“Lebanon is capable of defending its gas and oil resources, and anyone who lays a hand on its assets, we’ll know how to treat him,” Hezbollah leader Hassan Nasrallah said in 2011. “If Lebanon is wise enough to act maturely and responsibly regarding the gas and oil fields, we’ll have an opportunity to pay our debts and improve the country’s economic situation,” he added.

Current thinking within the Israeli military is that Hezbollah is unlikely to risk another conflict with Israel. The pair last fought a war against each other in 2006. Israel considers the conflict it fought in Lebanon in 1982, when it invaded the country during the Lebanese civil war, the first Lebanon war. 

Israeli naval forces plan to acquire four Sa’ar-6 missile boats in 2019 to deal with the more advanced threat from Hezbollah. This capability will build on the Iron Dome missile systems that have already been installed on one Sa’ar-5 vessel to protect the installations.

After importing most of its energy needs for decades, Israel has sought in the last 10 years to export natural gas to its neighbors, beginning with Egypt in 2008.

The IDF has said Hamas in the Gaza Strip is also looking to develop its capabilities to attack the offshore platforms. “One of Hamas’ goals in the next conflict will be to hit the platforms,” one source told Haaretz. “It’s [25 miles] from the Gaza Strip to the platforms, and that’s not a distance they’re incapable of reaching,” they added.

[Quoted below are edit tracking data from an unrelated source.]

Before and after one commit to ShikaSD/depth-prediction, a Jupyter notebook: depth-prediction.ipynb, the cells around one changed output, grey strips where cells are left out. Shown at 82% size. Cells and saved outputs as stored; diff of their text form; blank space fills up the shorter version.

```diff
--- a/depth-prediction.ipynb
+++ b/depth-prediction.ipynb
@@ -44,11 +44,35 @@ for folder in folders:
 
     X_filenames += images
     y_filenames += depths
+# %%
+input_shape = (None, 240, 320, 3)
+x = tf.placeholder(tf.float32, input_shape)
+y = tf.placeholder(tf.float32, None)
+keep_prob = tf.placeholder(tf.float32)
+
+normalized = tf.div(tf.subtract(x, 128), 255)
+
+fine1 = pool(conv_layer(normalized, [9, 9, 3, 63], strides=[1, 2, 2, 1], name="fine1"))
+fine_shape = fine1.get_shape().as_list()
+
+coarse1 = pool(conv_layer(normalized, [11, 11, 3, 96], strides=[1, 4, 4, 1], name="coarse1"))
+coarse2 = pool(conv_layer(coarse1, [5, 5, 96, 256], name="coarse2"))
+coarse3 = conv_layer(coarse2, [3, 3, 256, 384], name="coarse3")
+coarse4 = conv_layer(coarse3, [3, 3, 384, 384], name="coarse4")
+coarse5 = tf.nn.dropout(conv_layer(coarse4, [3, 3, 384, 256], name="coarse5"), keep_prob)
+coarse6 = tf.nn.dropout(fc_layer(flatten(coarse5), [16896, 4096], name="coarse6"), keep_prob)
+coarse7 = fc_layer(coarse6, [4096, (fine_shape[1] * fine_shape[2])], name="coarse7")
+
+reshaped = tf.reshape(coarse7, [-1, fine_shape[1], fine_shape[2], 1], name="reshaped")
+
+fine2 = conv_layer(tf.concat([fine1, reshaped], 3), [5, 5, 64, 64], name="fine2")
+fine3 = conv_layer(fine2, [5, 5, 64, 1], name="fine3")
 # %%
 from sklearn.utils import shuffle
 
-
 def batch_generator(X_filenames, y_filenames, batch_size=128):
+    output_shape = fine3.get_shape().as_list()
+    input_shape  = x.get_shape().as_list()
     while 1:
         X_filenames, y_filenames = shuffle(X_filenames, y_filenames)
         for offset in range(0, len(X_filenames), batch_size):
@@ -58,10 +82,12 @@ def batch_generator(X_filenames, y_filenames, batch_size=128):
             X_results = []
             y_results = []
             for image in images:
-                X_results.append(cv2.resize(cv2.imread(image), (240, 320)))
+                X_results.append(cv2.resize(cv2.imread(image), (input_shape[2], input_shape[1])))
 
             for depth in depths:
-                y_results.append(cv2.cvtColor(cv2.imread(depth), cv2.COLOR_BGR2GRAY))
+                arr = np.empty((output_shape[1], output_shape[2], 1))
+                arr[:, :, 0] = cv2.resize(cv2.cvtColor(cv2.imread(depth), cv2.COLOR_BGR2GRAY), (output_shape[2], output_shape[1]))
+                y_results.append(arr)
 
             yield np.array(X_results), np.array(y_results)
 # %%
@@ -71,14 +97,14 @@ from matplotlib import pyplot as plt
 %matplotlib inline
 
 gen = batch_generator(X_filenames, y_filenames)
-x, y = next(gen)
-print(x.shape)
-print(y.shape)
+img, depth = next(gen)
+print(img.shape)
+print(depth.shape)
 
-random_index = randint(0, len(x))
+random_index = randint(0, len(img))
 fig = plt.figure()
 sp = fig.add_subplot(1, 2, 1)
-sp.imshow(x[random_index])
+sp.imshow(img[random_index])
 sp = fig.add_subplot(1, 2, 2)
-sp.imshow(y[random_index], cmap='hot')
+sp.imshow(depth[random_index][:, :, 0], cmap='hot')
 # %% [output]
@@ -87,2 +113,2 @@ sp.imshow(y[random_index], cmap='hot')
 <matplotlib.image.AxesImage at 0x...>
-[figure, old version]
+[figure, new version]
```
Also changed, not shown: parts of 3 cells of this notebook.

However, with the Iron Dome missile defense system in place, the IDF is less concerned by the Hamas missiles than those that might be fired by Hezbollah.